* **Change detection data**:
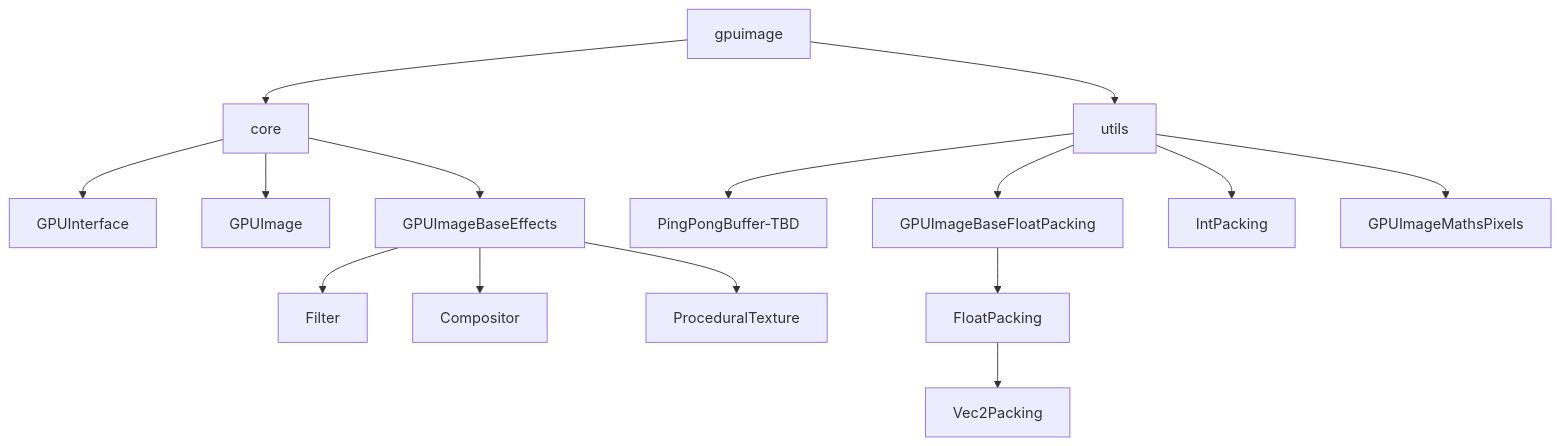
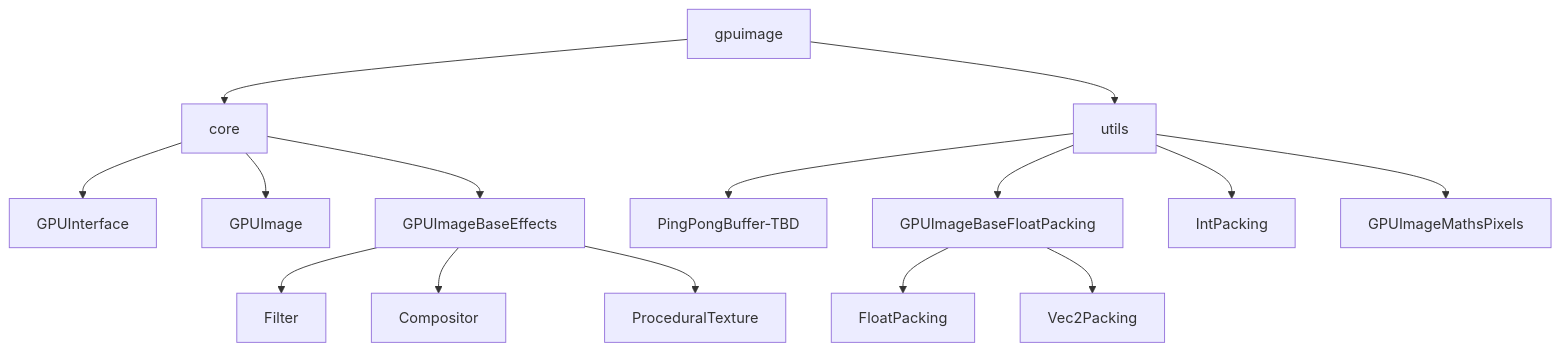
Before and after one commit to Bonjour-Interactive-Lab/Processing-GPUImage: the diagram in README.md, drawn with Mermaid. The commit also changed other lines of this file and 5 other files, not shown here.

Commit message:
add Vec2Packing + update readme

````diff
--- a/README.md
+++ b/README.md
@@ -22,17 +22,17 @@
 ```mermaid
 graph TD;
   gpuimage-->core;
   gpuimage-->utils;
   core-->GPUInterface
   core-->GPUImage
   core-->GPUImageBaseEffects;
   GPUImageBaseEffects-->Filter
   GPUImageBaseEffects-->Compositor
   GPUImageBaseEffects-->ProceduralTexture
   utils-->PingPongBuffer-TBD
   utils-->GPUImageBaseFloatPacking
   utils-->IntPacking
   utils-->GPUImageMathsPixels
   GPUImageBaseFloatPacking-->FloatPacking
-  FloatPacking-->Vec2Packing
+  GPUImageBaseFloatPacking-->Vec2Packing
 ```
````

---

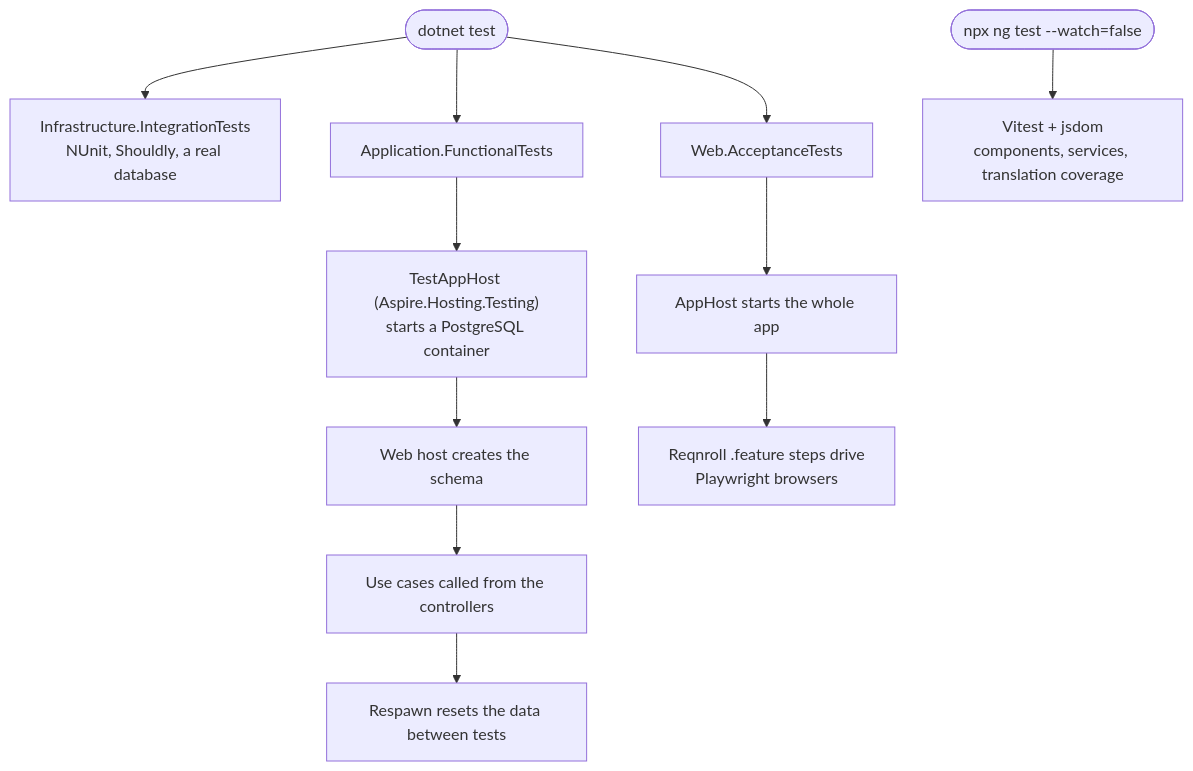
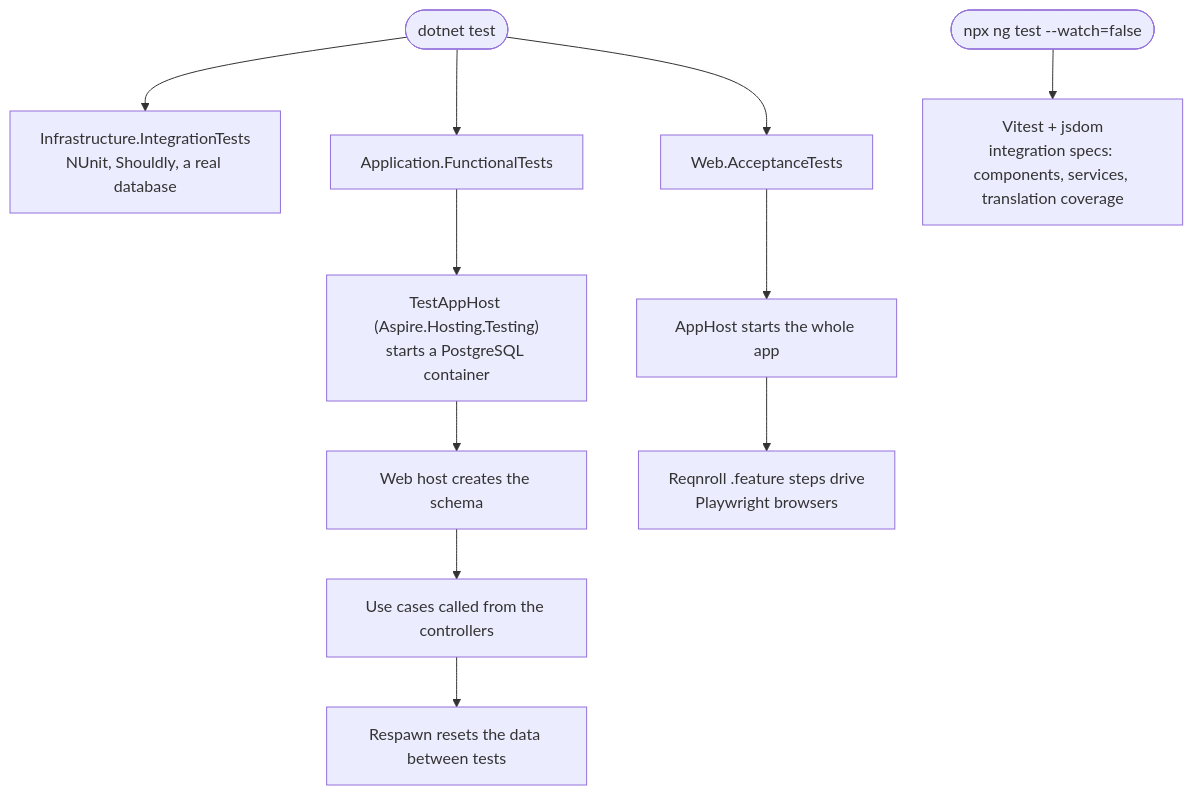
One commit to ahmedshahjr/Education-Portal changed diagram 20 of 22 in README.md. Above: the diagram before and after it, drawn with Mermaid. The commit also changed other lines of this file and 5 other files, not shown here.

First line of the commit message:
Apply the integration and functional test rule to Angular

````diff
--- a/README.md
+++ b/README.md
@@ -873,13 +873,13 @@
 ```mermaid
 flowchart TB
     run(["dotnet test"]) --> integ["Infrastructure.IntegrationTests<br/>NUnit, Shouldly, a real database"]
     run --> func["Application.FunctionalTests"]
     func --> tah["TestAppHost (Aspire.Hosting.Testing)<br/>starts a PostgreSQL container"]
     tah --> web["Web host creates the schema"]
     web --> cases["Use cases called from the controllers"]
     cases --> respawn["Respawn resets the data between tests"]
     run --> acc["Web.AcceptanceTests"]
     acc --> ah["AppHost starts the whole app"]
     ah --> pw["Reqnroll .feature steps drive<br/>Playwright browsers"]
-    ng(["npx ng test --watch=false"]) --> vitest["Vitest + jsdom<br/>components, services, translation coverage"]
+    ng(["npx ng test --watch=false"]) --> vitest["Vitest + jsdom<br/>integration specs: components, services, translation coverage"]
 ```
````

--

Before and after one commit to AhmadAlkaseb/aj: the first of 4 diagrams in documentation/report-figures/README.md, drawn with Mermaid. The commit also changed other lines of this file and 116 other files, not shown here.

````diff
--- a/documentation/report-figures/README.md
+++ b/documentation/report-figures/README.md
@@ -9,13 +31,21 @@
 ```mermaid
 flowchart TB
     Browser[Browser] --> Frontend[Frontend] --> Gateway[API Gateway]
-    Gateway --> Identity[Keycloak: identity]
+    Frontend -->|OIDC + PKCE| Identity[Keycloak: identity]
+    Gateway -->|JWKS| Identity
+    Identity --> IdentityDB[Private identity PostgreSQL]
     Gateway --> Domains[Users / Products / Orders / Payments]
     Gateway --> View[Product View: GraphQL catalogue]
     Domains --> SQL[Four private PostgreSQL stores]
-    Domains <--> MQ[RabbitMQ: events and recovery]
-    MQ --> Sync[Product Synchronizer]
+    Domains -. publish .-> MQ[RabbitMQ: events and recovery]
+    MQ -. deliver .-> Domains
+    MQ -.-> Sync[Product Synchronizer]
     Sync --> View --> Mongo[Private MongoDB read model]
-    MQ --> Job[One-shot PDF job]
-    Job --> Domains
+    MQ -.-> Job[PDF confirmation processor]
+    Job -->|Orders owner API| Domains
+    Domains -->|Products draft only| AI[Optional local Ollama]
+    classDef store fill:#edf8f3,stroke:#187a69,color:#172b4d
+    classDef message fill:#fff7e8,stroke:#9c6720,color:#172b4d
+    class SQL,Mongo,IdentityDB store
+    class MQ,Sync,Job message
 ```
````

* **WHAT YOU SHOULD DO**: Return only the number of lines above that include "GPUImageBaseFloatPacking".

* **EXERCISE RESULT**: 3